• WHAT YOU ARE ASKED TO DO:
If a line in the listing below contains "index", return that line.

• INPUT MATERIAL:
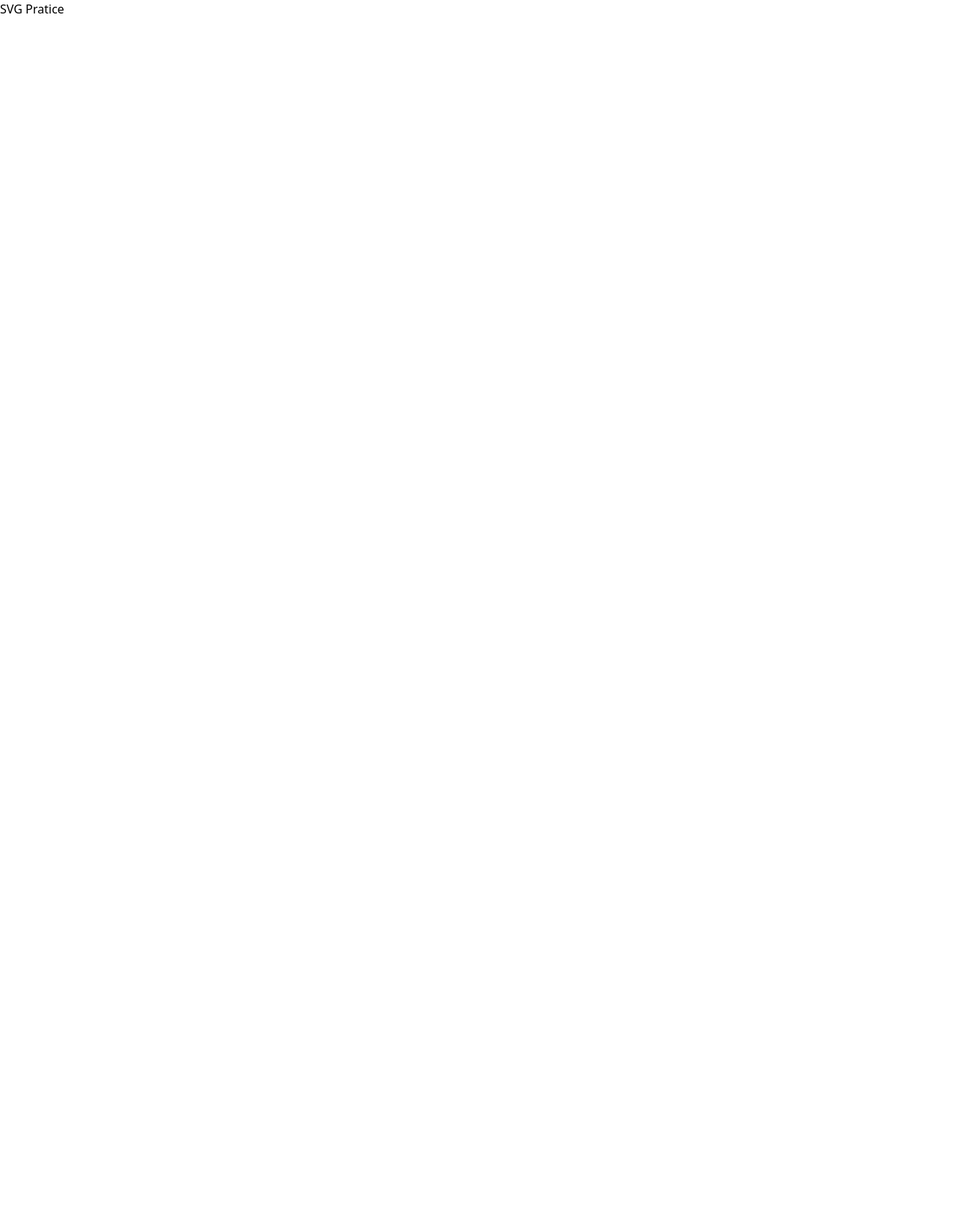
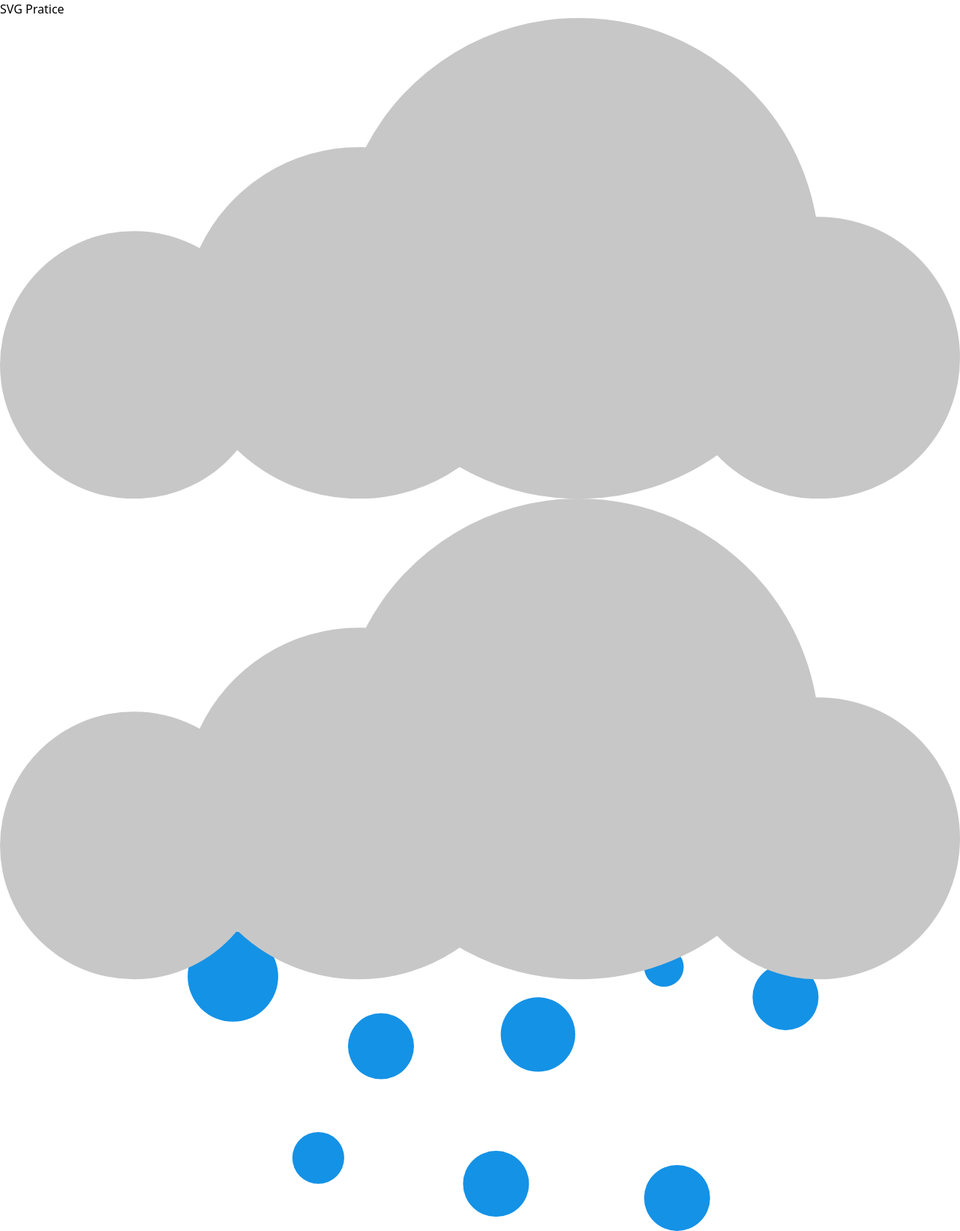
Before and after one commit to bpeczon/svgs, a plain HTML site: page index.html in a window 1280 px wide. Shown: the whole page at 75% size. Before the commit the page ends 800 px from the top, so only its background shows below. Drawn offline with nearby package versions, Linux system fonts and the light colour scheme.

Commit message:
svg clouds and rain

```diff
--- a/index.html
+++ b/index.html
@@ -9,5 +9,17 @@
 </head>
 <body>
 	<h1>SVG Pratice</h1>
+
+	<svg xmlns="http://www.w3.org/2000/svg" viewBox="0 0 1018 510">
+	  <path id="cloud" data-name="Union 1" class="cloud" d="M-656.576,52.8A253.838,253.838,0,0,1-803,99,253.8,253.8,0,0,1-929.649,65.376,185.666,185.666,0,0,1-1036.5,99a185.853,185.853,0,0,1-128.9-51.711A141.726,141.726,0,0,1-1275,99,142,142,0,0,1-1417-43a142,142,0,0,1,142-142,141.336,141.336,0,0,1,69.641,18.221A186.515,186.515,0,0,1-1036.5-274c2.452,0,4.883.047,7.312.141A254.99,254.99,0,0,1-803-411c125.841,0,230.392,91.152,251.224,211.036,1.088-.023,2.183-.035,3.276-.035A149.5,149.5,0,0,1-399-50.5,149.5,149.5,0,0,1-548.5,99,149.079,149.079,0,0,1-656.576,52.8Z" transform="translate(1417 411)"/>
+	</svg>
+
+	<svg xmlns="http://www.w3.org/2000/svg" viewBox="0 0 1018 777.001">
+	  <g id="rain" transform="translate(-470 -169)">
+	    <path id="raindrops" class="raindrops" d="M-933-128a35,35,0,0,1,35-35,35,35,0,0,1,35,35,35,35,0,0,1-35,35A35,35,0,0,1-933-128Zm-192-15a35,35,0,0,1,35-35,35,35,0,0,1,35,35,35,35,0,0,1-35,35A35,35,0,0,1-1125-143Zm-181-27.5a27.5,27.5,0,0,1,27.5-27.5,27.5,27.5,0,0,1,27.5,27.5,27.5,27.5,0,0,1-27.5,27.5A27.5,27.5,0,0,1-1306-170.5Zm59-118.5a35,35,0,0,1,35-35,35,35,0,0,1,35,35,35,35,0,0,1-35,35A35,35,0,0,1-1247-289Zm162-12.5a39.5,39.5,0,0,1,39.5-39.5,39.5,39.5,0,0,1,39.5,39.5,39.5,39.5,0,0,1-39.5,39.5A39.5,39.5,0,0,1-1085-301.5ZM-818-341a35,35,0,0,1,35-35,35,35,0,0,1,35,35,35,35,0,0,1-35,35A35,35,0,0,1-818-341Zm-599-22a48,48,0,0,1,48-48,48,48,0,0,1,48,48,48,48,0,0,1-48,48A48,48,0,0,1-1417-363Zm484-10a21,21,0,0,1,21-21,21,21,0,0,1,21,21,21,21,0,0,1-21,21A21,21,0,0,1-933-373Z" transform="translate(2086 1039)"/>
+	    <path id="cloud" class="cloud" d="M-656.576,52.8A253.838,253.838,0,0,1-803,99,253.8,253.8,0,0,1-929.649,65.376,185.666,185.666,0,0,1-1036.5,99a185.853,185.853,0,0,1-128.9-51.711A141.726,141.726,0,0,1-1275,99,142,142,0,0,1-1417-43a142,142,0,0,1,142-142,141.336,141.336,0,0,1,69.641,18.221A186.515,186.515,0,0,1-1036.5-274c2.452,0,4.883.047,7.312.141A254.99,254.99,0,0,1-803-411c125.841,0,230.392,91.152,251.224,211.036,1.088-.023,2.183-.035,3.276-.035A149.5,149.5,0,0,1-399-50.5,149.5,149.5,0,0,1-548.5,99,149.079,149.079,0,0,1-656.576,52.8Z" transform="translate(1887 580)"/>
+	  </g>
+	</svg>
+
 </body>
 </html>
--- a/style.css
+++ b/style.css
@@ -0,0 +1,9 @@
+.cloud{
+	fill:#c7c7c7;
+}
+/*.cloud:hover{
+	fill:#e7e7e7;
+}*/
+.raindrops {
+    fill: #1492e6;
+}
```
Also changed, not shown: cloud.svg (added), rain.svg (added).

• THE ANSWER:
Before and after one commit to bpeczon/svgs, a plain HTML site: page index.html in a window 1280 px wide. Shown: the whole page at 75% size. Before the commit the page ends 800 px from the top, so only its background shows below. Drawn offline with nearby package versions, Linux system fonts and the light colour scheme.
--- a/index.html
+++ b/index.html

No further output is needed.